Facebook did not immediately respond to request for comment.
Meanwhile, those familiar with the software and China’s domestic public opinion network described the efforts as ‘terrifying’ and a reflection of how strongly the government feels about battling public opinion.
‘They are now reorienting part of that effort outward, and I think that’s frankly terrifying, looking at the sheer numbers and sheer scale that this has taken inside China,’ said Mareike Ohlberg, a senior fellow at the German Marshall Fund.
‘It really shows that they now feel it’s their responsibility to defend China overseas and fight the public opinion war overseas.’
China’s systems for analyzing domestic public opinion online are a large pillar of President Xi Jinping’s initiative to modernize the country’s ‘propaganda apparatus and maintain control over the Internet’.

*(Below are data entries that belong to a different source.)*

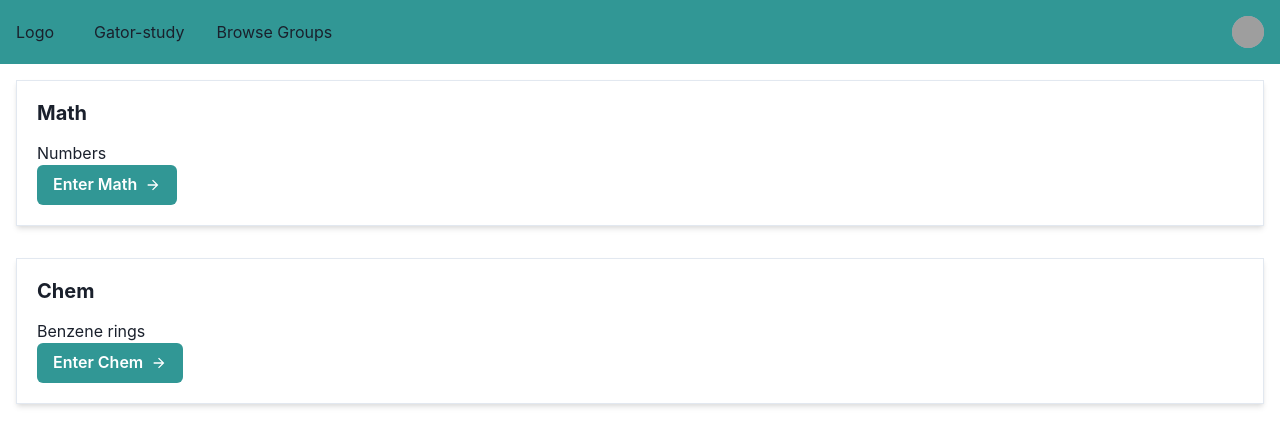
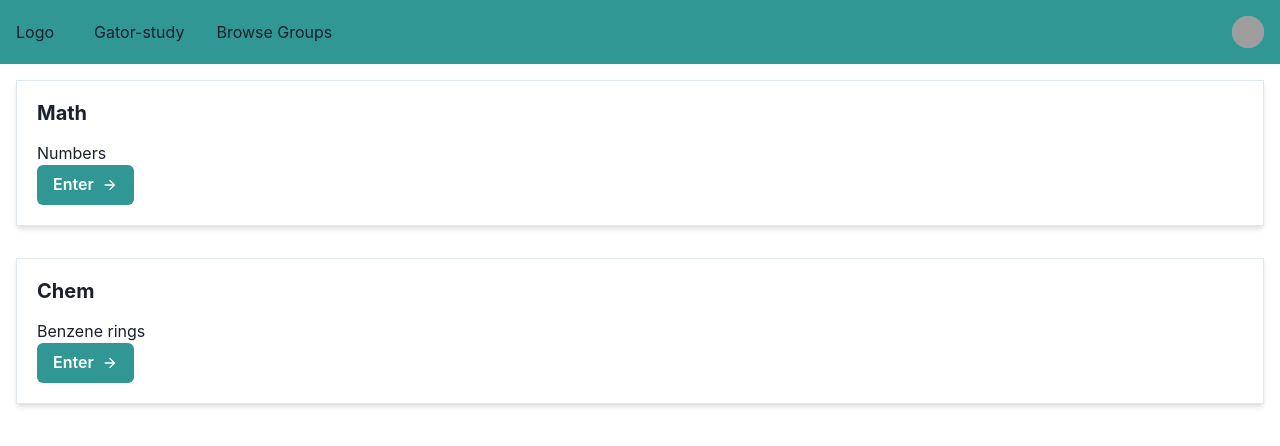
Before and after one commit to abhiti01/gator-study, a Next.js app in the folder gator-study-frontend/: page /groups in a window 1280 px wide. Shown: the top 446 px of the page. Built offline with nearby package versions, Linux system fonts and the light colour scheme; grey boxes are pictures that could not be loaded.

Commit message:
Added end to end functionality for chats
Yet to remove comments and test code with actual endpoints

```diff
--- a/gator-study-frontend/pages/groups.js
+++ b/gator-study-frontend/pages/groups.js
@@ -1,5 +1,8 @@
 import React from 'react'
 import Layout from '../layouts/Layouts'
+import {Context} from "../context";
+import { useState, useEffect,useContext } from "react";
+import {useRouter} from 'next/router';
 import {
   Box,
   Heading,
@@ -9,22 +12,41 @@ import {
 } from '@chakra-ui/react';
 import { ArrowForwardIcon} from '@chakra-ui/icons'
 const groups = () => {
-    const GroupData = [{ 'Name': 'Math', 'Description': 'Numbers' }, { 'Name': 'Chem', 'Description': 'Benzene rings' }];
-    function Feature({ Name, Description, ...rest }) {
+    const {email, secret, setEmail,setSecret} = useContext(Context);
+    const GroupData = [{ "Name": 'Math', 'Description': 'Numbers' }, { 'Name': 'Chem', 'Description': 'Benzene rings' }];
+    const [group, setGroup] = useState('');
+    //if user clicks on join group, set group to group GroupData.name
+    const router = useRouter();
+    const groupChoice = async(index) =>{
+      index.prev
+      setGroup(GroupData[index]['Name']);
+      const response = await fetch('http://localhost:8000/joingroup', {
+      method: 'POST',
+      headers: {'Content-Type': 'application/json'},
+      credentials: 'include',
+      body: JSON.stringify({
+        email,
+        group
+      })
+    })
+    router.push('/');
+    };
+    function Feature( props ) {
     return (
-    <Box p={5} shadow='md' borderWidth='1px' {...rest}>
-      <Heading fontSize='xl'>{Name}</Heading>
-        <Text mt={4}>{Description}</Text>
-          <Button rightIcon={<ArrowForwardIcon />} colorScheme='teal' variant='solid'>
-            Enter {Name}
+    <Box p={5} shadow='md' borderWidth='1px' >
+      <Heading fontSize='xl'>{props.Name}</Heading>
+        <Text mt={4}>{props.Description}</Text>
+          <Button onClick ={()=>groupChoice(props.index)} rightIcon={<ArrowForwardIcon />} colorScheme='teal' variant='solid'>
+            Enter {email}
         </Button>
     </Box>
     )
     }
     return (
     <Layout>
+      <div>{email}</div>
       <Stack spacing={8}>
-          {GroupData.map((x, index) => <Feature key={index} Name={x.Name} Description= {x.Description}></Feature>)}
+          {GroupData.map((x, index) => <Feature index ={index} key={index} Name={x.Name} Description= {x.Description}></Feature>)}
     </Stack>
     </Layout>
 
--- a/gator-study-frontend/pages/index.js
+++ b/gator-study-frontend/pages/index.js
@@ -6,6 +6,7 @@ export default function Chats() {
   const[auth, setAuth] = useState(false);
   const [id, setId] = useState('');
   const [name, setName] = useState('');
+  const [group, setGroup] = useState('');
   useEffect(() => {
     (
       async() => {
@@ -19,6 +20,7 @@ export default function Chats() {
             setAuth(true);
             setId(content.Id);
             setName(content.Name);
+            setGroup(content.Group);
           }
           else{
             setAuth(false);
@@ -33,8 +35,7 @@ export default function Chats() {
   return <div className="background">
     <Layout auth = {auth} >
       <Time />
-      {auth && <Chat id = {id} name = {name}/>}
-      {/* <Chat /> */}
+      {auth && <Chat id = {id} name = {name} group = {group}/>}
     </Layout>
      </div>;
 }
--- a/gator-study-frontend/pages/login.js
+++ b/gator-study-frontend/pages/login.js
@@ -6,9 +6,6 @@ import axios from 'axios';
 import Link from 'next/link'
 import { Container,Heading,Button, FormLabel, FormControl,Input } from "@chakra-ui/react";
 import Layout from "../layouts/Layouts";
-// import Layout from "../component/Layout";
-// import { login } from "../requests/userApi";
-// import useUser from "../data/useUser";
 
 const Login = () => {
   const {email, secret, setEmail,setSecret} = useContext(Context);
@@ -17,7 +14,6 @@ const Login = () => {
   const onLoginSubmit = async(e) => {
     e.preventDefault();
     if (email && secret) {
-    //   login({ email, password });
     console.log(email,secret);
     const response = await fetch('http://localhost:8000/api/login', {
       method: 'POST',
```
Also changed, not shown: gator-study-frontend/pages/chat.js (+4 -4 lines), 2 other files (tests, documents, lock files or other folders).
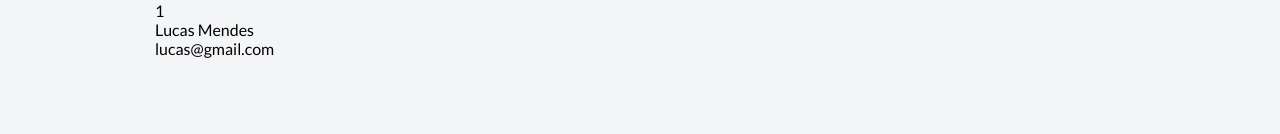
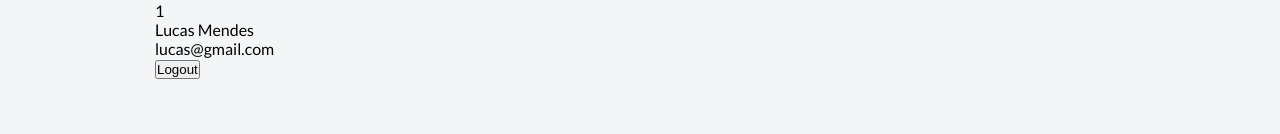
Before and after one commit to lucasmls/react-studies, a React (Create React App) app in the folder level-2-react/: page / in a window 1280 px wide. Shown: the part 166-300 px from the top of the page. Built offline with nearby package versions, Linux system fonts and the light colour scheme.

Commit message:
[level-2-react] - Demonstração de como alterar o estado utilizando a Context API

```diff
--- a/level-2-react/src/Providers/UserProvider.js
+++ b/level-2-react/src/Providers/UserProvider.js
@@ -9,11 +9,14 @@ export default class UserProvider extends Component {
     email: "lucas@gmail.com"
   };
 
+  logout = () => this.setState({ id: null, name: "", email: "" });
+
   render() {
     return (
       <UserContext.Provider
         value={{
-          user: this.state
+          user: this.state,
+          logout: this.logout
         }}
       >
         {this.props.children}
--- a/level-2-react/src/components/User/User.js
+++ b/level-2-react/src/components/User/User.js
@@ -9,6 +9,8 @@ const User = () => (
         <p>{context.user.id}</p>
         <p>{context.user.name}</p>
         <p>{context.user.email}</p>
+
+        <button onClick={context.logout}>Logout</button>
       </div>
     )}
   </UserContext.Consumer>
```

The large data collection and monitoring will offer government officials insight into public opinion and provide technical surveillance for the nation’s censorship apparatus (Pictured: President Xi Jinping delivering his New Year speech on December 31, 2021)
The large data collection and monitoring will offer government officials insight into public opinion and provide technical surveillance for the nation’s censorship apparatus.
Officials argue monitoring and analysis are essential to ‘public opinion guidance work,’ a program aiming to mold public opinion in favor of Beijing through censorship and targeted propaganda.
The nation’s public opinion efforts date back to 1989 in response to the Tiananmen Square pro-democracy demonstrations.
While the exact scope of the nation’s current public opinion monitoring network is unknown, in 2014 a state-backed newspaper reported more than 2 million people were working as public opinion analysts.
In 2018, another government approved media outlet described the industry as being worth ‘tens of billions of yuan,’ which is equivalent to billions of dollars. The official also said the industry was growing at a rate of 50 percent each year.
In June 2020, Twitter suspended 23,000 accounts believed to be linked to the Chinese Communist Party.
The platform alleged the accounts were covertly spreading propaganda to undermine pro-democracy protests in Hong Kong.
As of December 2021, Twitter said it removed a further 2,048 accounts associated with Beijing and propaganda efforts.
Experts believe those accounts represent a small fraction of Chinese-run accounts.